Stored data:
Start of Block

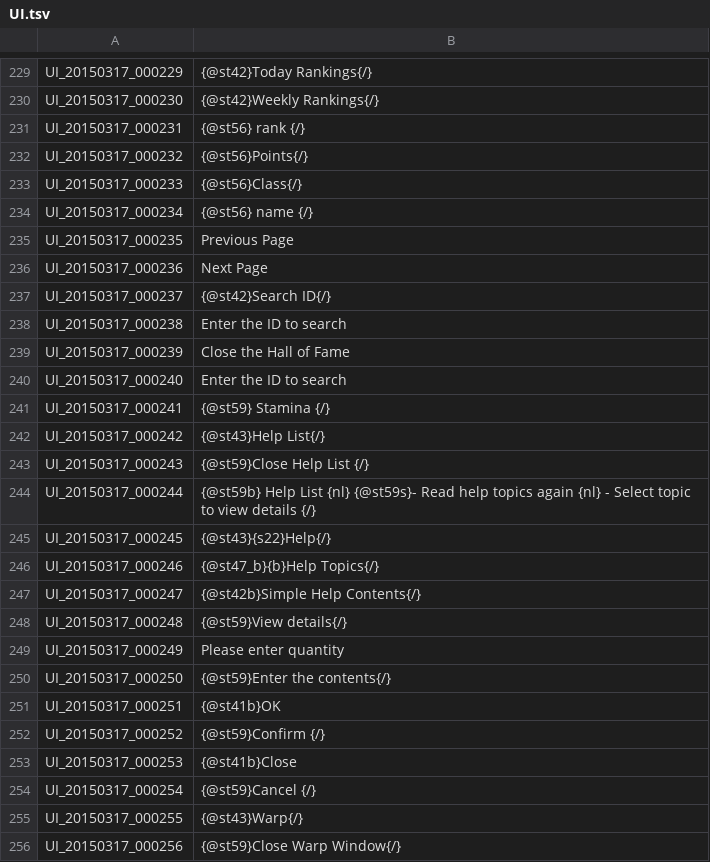
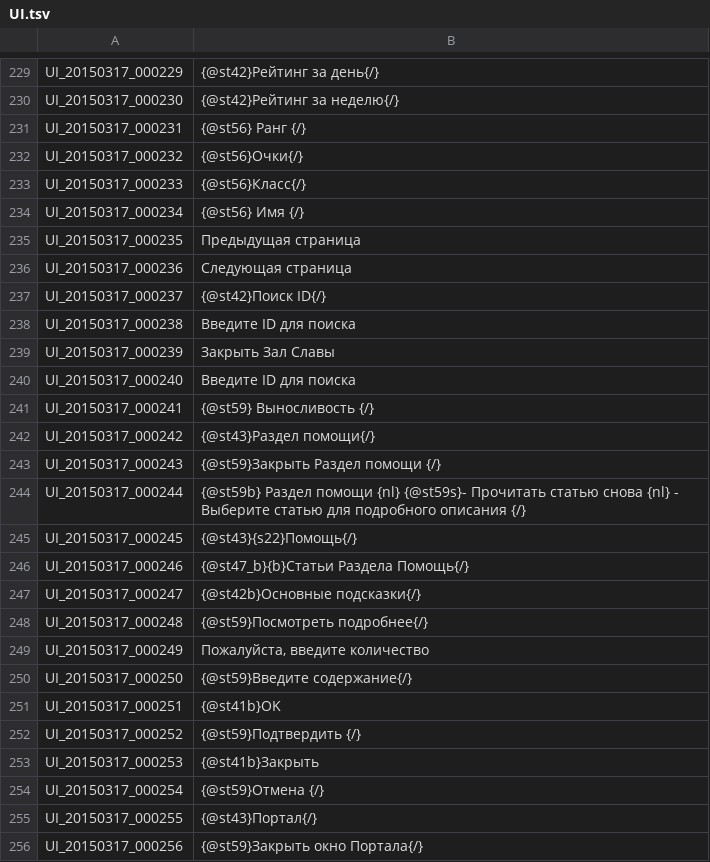
Before and after one commit to hitoriken/RussianTranslation, a TSV file: UI.tsv, drawn as a sheet; only a part is shown, gaps mark what is left out; the diff covers the shown part only; the diff names each change by its address in the sheet, - before the commit and + after, or states it on an @@ line.

```diff
--- a/UI.tsv
+++ b/UI.tsv
-B229: {@st42}Today Rankings{/}
+B229: {@st42}Рейтинг за день{/}
-B230: {@st42}Weekly Rankings{/}
+B230: {@st42}Рейтинг за неделю{/}
-B231: {@st56} rank {/}
+B231: {@st56} Ранг {/}
-B232: {@st56}Points{/}
+B232: {@st56}Очки{/}
-B233: {@st56}Class{/}
+B233: {@st56}Класс{/}
-B234: {@st56} name {/}
+B234: {@st56} Имя {/}
-B235: Previous Page
+B235: Предыдущая страница
-B236: Next Page
+B236: Следующая страница
-B237: {@st42}Search ID{/}
+B237: {@st42}Поиск ID{/}
-B238: Enter the ID to search
+B238: Введите ID для поиска
-B239: Close the Hall of Fame
+B239: Закрыть Зал Славы
-B240: Enter the ID to search
+B240: Введите ID для поиска
-B241: {@st59} Stamina {/}
+B241: {@st59} Выносливость {/}
-B242: {@st43}Help List{/}
+B242: {@st43}Раздел помощи{/}
-B243: {@st59}Close Help List {/}
+B243: {@st59}Закрыть Раздел помощи {/}
-B244: {@st59b} Help List {nl} {@st59s}- Read help topics again {nl} - Select topic to view details {/}
+B244: {@st59b} Раздел помощи {nl} {@st59s}- Прочитать статью снова {nl} - Выберите статью для подробного описания {/}
-B245: {@st43}{s22}Help{/}
+B245: {@st43}{s22}Помощь{/}
-B246: {@st47_b}{b}Help Topics{/}
+B246: {@st47_b}{b}Статьи Раздела Помощь{/}
-B247: {@st42b}Simple Help Contents{/}
+B247: {@st42b}Основные подсказки{/}
-B248: {@st59}View details{/}
+B248: {@st59}Посмотреть подробнее{/}
-B249: Please enter quantity
+B249: Пожалуйста, введите количество
-B250: {@st59}Enter the contents{/}
+B250: {@st59}Введите содержание{/}
-B252: {@st59}Confirm {/}
+B252: {@st59}Подтвердить {/}
-B253: {@st41b}Close
+B253: {@st41b}Закрыть
-B254: {@st59}Cancel {/}
+B254: {@st59}Отмена {/}
-B255: {@st43}Warp{/}
+B255: {@st43}Портал{/}
-B256: {@st59}Close Warp Window{/}
+B256: {@st59}Закрыть окно Портала{/}
```
Also changed, not shown: 72 edited cells elsewhere in this file.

End of Block

**WHAT YOU NEED TO DO**
Which lines in the data hold the string "Закрыть"? Copy each of them.

**OUTPUT OF THE TASK**
+B239: Закрыть Зал Славы
+B243: {@st59}Закрыть Раздел помощи {/}
+B253: {@st41b}Закрыть
+B256: {@st59}Закрыть окно Портала{/}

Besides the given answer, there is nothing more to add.